TASK: For every entry, output the exact wording.

____ DATASET RECORDS

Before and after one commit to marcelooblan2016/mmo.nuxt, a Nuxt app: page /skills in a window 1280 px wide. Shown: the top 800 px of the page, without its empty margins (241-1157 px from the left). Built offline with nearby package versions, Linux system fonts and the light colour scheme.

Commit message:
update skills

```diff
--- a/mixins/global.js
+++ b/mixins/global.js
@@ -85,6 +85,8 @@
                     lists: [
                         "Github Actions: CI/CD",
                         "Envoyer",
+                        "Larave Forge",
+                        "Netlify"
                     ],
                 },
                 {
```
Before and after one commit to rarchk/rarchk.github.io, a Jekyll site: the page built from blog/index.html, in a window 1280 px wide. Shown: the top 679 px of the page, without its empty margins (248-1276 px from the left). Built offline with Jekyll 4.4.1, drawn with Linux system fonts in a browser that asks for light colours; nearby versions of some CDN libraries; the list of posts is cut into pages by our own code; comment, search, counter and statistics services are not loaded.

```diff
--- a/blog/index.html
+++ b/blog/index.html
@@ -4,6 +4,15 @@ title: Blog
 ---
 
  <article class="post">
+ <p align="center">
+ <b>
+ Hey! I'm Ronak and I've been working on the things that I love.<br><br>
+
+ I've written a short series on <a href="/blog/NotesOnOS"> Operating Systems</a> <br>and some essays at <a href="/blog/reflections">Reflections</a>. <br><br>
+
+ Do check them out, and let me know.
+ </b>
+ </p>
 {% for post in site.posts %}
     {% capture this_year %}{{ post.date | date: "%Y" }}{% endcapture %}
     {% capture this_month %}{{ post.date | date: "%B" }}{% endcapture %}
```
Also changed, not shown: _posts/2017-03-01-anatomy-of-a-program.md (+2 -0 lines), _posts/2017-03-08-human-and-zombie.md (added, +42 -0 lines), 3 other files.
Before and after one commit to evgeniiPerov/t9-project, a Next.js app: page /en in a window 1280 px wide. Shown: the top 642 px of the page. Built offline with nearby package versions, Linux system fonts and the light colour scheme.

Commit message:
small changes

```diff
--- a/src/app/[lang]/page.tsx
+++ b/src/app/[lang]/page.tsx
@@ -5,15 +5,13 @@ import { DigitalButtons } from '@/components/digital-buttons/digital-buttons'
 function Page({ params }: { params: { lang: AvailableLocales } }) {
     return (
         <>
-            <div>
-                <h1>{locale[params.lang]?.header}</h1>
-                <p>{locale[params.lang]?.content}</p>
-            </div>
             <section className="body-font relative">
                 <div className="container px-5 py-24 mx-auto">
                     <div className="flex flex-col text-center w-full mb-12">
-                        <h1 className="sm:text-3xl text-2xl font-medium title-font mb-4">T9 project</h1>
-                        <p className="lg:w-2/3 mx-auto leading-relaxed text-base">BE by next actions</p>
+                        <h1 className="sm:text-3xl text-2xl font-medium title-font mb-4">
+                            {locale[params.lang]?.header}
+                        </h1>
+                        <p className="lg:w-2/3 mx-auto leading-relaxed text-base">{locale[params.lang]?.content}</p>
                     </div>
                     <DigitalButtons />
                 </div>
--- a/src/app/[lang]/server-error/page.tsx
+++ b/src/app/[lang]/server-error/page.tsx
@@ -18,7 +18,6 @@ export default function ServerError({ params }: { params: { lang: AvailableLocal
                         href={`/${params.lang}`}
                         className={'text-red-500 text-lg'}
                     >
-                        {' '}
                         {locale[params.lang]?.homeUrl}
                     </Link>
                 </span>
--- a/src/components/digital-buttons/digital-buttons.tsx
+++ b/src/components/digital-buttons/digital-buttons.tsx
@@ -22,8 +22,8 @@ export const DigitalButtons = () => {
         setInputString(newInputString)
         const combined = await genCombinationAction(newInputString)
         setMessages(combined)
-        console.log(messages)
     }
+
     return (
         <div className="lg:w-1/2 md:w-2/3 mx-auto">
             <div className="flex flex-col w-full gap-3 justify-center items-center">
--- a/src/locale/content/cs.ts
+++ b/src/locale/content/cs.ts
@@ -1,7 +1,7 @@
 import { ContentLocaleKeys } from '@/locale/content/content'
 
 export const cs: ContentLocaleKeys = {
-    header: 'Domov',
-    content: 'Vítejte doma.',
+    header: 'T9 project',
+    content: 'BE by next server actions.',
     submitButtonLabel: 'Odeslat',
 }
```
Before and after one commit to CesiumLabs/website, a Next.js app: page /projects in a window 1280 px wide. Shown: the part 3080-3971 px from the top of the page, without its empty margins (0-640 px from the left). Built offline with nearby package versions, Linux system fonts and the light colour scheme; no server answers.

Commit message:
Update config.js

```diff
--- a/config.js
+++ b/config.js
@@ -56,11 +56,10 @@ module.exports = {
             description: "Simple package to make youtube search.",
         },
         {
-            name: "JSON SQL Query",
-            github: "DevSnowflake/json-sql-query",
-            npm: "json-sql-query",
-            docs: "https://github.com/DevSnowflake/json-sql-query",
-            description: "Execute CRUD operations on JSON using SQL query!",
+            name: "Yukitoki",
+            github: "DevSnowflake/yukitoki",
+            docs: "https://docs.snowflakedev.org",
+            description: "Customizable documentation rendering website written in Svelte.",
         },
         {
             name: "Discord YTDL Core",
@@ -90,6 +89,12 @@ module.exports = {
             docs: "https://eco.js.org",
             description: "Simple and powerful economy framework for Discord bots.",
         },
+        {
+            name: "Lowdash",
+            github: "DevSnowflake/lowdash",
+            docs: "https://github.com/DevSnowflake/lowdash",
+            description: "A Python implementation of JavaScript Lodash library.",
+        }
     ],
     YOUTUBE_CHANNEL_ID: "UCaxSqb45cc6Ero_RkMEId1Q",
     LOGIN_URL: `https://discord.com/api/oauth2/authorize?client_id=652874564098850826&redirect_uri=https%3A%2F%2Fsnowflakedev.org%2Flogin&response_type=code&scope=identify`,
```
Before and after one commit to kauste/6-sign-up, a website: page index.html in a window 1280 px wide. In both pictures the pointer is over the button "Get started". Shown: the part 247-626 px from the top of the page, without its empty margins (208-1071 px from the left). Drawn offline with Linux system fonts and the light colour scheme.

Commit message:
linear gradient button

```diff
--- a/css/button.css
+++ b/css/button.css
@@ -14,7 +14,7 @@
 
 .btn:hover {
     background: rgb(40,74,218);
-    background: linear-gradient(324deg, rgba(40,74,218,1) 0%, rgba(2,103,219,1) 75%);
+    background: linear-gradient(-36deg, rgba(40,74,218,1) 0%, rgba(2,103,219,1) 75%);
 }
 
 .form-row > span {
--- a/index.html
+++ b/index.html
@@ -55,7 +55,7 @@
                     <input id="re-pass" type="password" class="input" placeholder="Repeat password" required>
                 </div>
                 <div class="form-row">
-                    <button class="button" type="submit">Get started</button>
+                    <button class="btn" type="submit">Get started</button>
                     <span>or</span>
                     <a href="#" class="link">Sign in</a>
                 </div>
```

________

SOLUTION TO THIS PROBLEM:
Before and after one commit to marcelooblan2016/mmo.nuxt, a Nuxt app: page /skills in a window 1280 px wide. Shown: the top 800 px of the page, without its empty margins (241-1157 px from the left). Built offline with nearby package versions, Linux system fonts and the light colour scheme.

Commit message:
update skills

```diff
--- a/mixins/global.js
+++ b/mixins/global.js
@@ -85,6 +85,8 @@
                     lists: [
                         "Github Actions: CI/CD",
                         "Envoyer",
+                        "Larave Forge",
+                        "Netlify"
                     ],
                 },
                 {
```
Before and after one commit to rarchk/rarchk.github.io, a Jekyll site: the page built from blog/index.html, in a window 1280 px wide. Shown: the top 679 px of the page, without its empty margins (248-1276 px from the left). Built offline with Jekyll 4.4.1, drawn with Linux system fonts in a browser that asks for light colours; nearby versions of some CDN libraries; the list of posts is cut into pages by our own code; comment, search, counter and statistics services are not loaded.

```diff
--- a/blog/index.html
+++ b/blog/index.html
@@ -4,6 +4,15 @@ title: Blog
 ---
 
  <article class="post">
+ <p align="center">
+ <b>
+ Hey! I'm Ronak and I've been working on the things that I love.<br><br>
+
+ I've written a short series on <a href="/blog/NotesOnOS"> Operating Systems</a> <br>and some essays at <a href="/blog/reflections">Reflections</a>. <br><br>
+
+ Do check them out, and let me know.
+ </b>
+ </p>
 {% for post in site.posts %}
     {% capture this_year %}{{ post.date | date: "%Y" }}{% endcapture %}
     {% capture this_month %}{{ post.date | date: "%B" }}{% endcapture %}
```
Also changed, not shown: _posts/2017-03-01-anatomy-of-a-program.md (+2 -0 lines), _posts/2017-03-08-human-and-zombie.md (added, +42 -0 lines), 3 other files.
Before and after one commit to evgeniiPerov/t9-project, a Next.js app: page /en in a window 1280 px wide. Shown: the top 642 px of the page. Built offline with nearby package versions, Linux system fonts and the light colour scheme.

Commit message:
small changes

```diff
--- a/src/app/[lang]/page.tsx
+++ b/src/app/[lang]/page.tsx
@@ -5,15 +5,13 @@ import { DigitalButtons } from '@/components/digital-buttons/digital-buttons'
 function Page({ params }: { params: { lang: AvailableLocales } }) {
     return (
         <>
-            <div>
-                <h1>{locale[params.lang]?.header}</h1>
-                <p>{locale[params.lang]?.content}</p>
-            </div>
             <section className="body-font relative">
                 <div className="container px-5 py-24 mx-auto">
                     <div className="flex flex-col text-center w-full mb-12">
-                        <h1 className="sm:text-3xl text-2xl font-medium title-font mb-4">T9 project</h1>
-                        <p className="lg:w-2/3 mx-auto leading-relaxed text-base">BE by next actions</p>
+                        <h1 className="sm:text-3xl text-2xl font-medium title-font mb-4">
+                            {locale[params.lang]?.header}
+                        </h1>
+                        <p className="lg:w-2/3 mx-auto leading-relaxed text-base">{locale[params.lang]?.content}</p>
                     </div>
                     <DigitalButtons />
                 </div>
--- a/src/app/[lang]/server-error/page.tsx
+++ b/src/app/[lang]/server-error/page.tsx
@@ -18,7 +18,6 @@ export default function ServerError({ params }: { params: { lang: AvailableLocal
                         href={`/${params.lang}`}
                         className={'text-red-500 text-lg'}
                     >
-                        {' '}
                         {locale[params.lang]?.homeUrl}
                     </Link>
                 </span>
--- a/src/components/digital-buttons/digital-buttons.tsx
+++ b/src/components/digital-buttons/digital-buttons.tsx
@@ -22,8 +22,8 @@ export const DigitalButtons = () => {
         setInputString(newInputString)
         const combined = await genCombinationAction(newInputString)
         setMessages(combined)
-        console.log(messages)
     }
+
     return (
         <div className="lg:w-1/2 md:w-2/3 mx-auto">
             <div className="flex flex-col w-full gap-3 justify-center items-center">
--- a/src/locale/content/cs.ts
+++ b/src/locale/content/cs.ts
@@ -1,7 +1,7 @@
 import { ContentLocaleKeys } from '@/locale/content/content'
 
 export const cs: ContentLocaleKeys = {
-    header: 'Domov',
-    content: 'Vítejte doma.',
+    header: 'T9 project',
+    content: 'BE by next server actions.',
     submitButtonLabel: 'Odeslat',
 }
```
Before and after one commit to CesiumLabs/website, a Next.js app: page /projects in a window 1280 px wide. Shown: the part 3080-3971 px from the top of the page, without its empty margins (0-640 px from the left). Built offline with nearby package versions, Linux system fonts and the light colour scheme; no server answers.

Commit message:
Update config.js

```diff
--- a/config.js
+++ b/config.js
@@ -56,11 +56,10 @@ module.exports = {
             description: "Simple package to make youtube search.",
         },
         {
-            name: "JSON SQL Query",
-            github: "DevSnowflake/json-sql-query",
-            npm: "json-sql-query",
-            docs: "https://github.com/DevSnowflake/json-sql-query",
-            description: "Execute CRUD operations on JSON using SQL query!",
+            name: "Yukitoki",
+            github: "DevSnowflake/yukitoki",
+            docs: "https://docs.snowflakedev.org",
+            description: "Customizable documentation rendering website written in Svelte.",
         },
         {
             name: "Discord YTDL Core",
@@ -90,6 +89,12 @@ module.exports = {
             docs: "https://eco.js.org",
             description: "Simple and powerful economy framework for Discord bots.",
         },
+        {
+            name: "Lowdash",
+            github: "DevSnowflake/lowdash",
+            docs: "https://github.com/DevSnowflake/lowdash",
+            description: "A Python implementation of JavaScript Lodash library.",
+        }
     ],
     YOUTUBE_CHANNEL_ID: "UCaxSqb45cc6Ero_RkMEId1Q",
     LOGIN_URL: `https://discord.com/api/oauth2/authorize?client_id=652874564098850826&redirect_uri=https%3A%2F%2Fsnowflakedev.org%2Flogin&response_type=code&scope=identify`,
```
Before and after one commit to kauste/6-sign-up, a website: page index.html in a window 1280 px wide. In both pictures the pointer is over the button "Get started". Shown: the part 247-626 px from the top of the page, without its empty margins (208-1071 px from the left). Drawn offline with Linux system fonts and the light colour scheme.

Commit message:
linear gradient button

```diff
--- a/css/button.css
+++ b/css/button.css
@@ -14,7 +14,7 @@
 
 .btn:hover {
     background: rgb(40,74,218);
-    background: linear-gradient(324deg, rgba(40,74,218,1) 0%, rgba(2,103,219,1) 75%);
+    background: linear-gradient(-36deg, rgba(40,74,218,1) 0%, rgba(2,103,219,1) 75%);
 }
 
 .form-row > span {
--- a/index.html
+++ b/index.html
@@ -55,7 +55,7 @@
                     <input id="re-pass" type="password" class="input" placeholder="Repeat password" required>
                 </div>
                 <div class="form-row">
-                    <button class="button" type="submit">Get started</button>
+                    <button class="btn" type="submit">Get started</button>
                     <span>or</span>
                     <a href="#" class="link">Sign in</a>
                 </div>
```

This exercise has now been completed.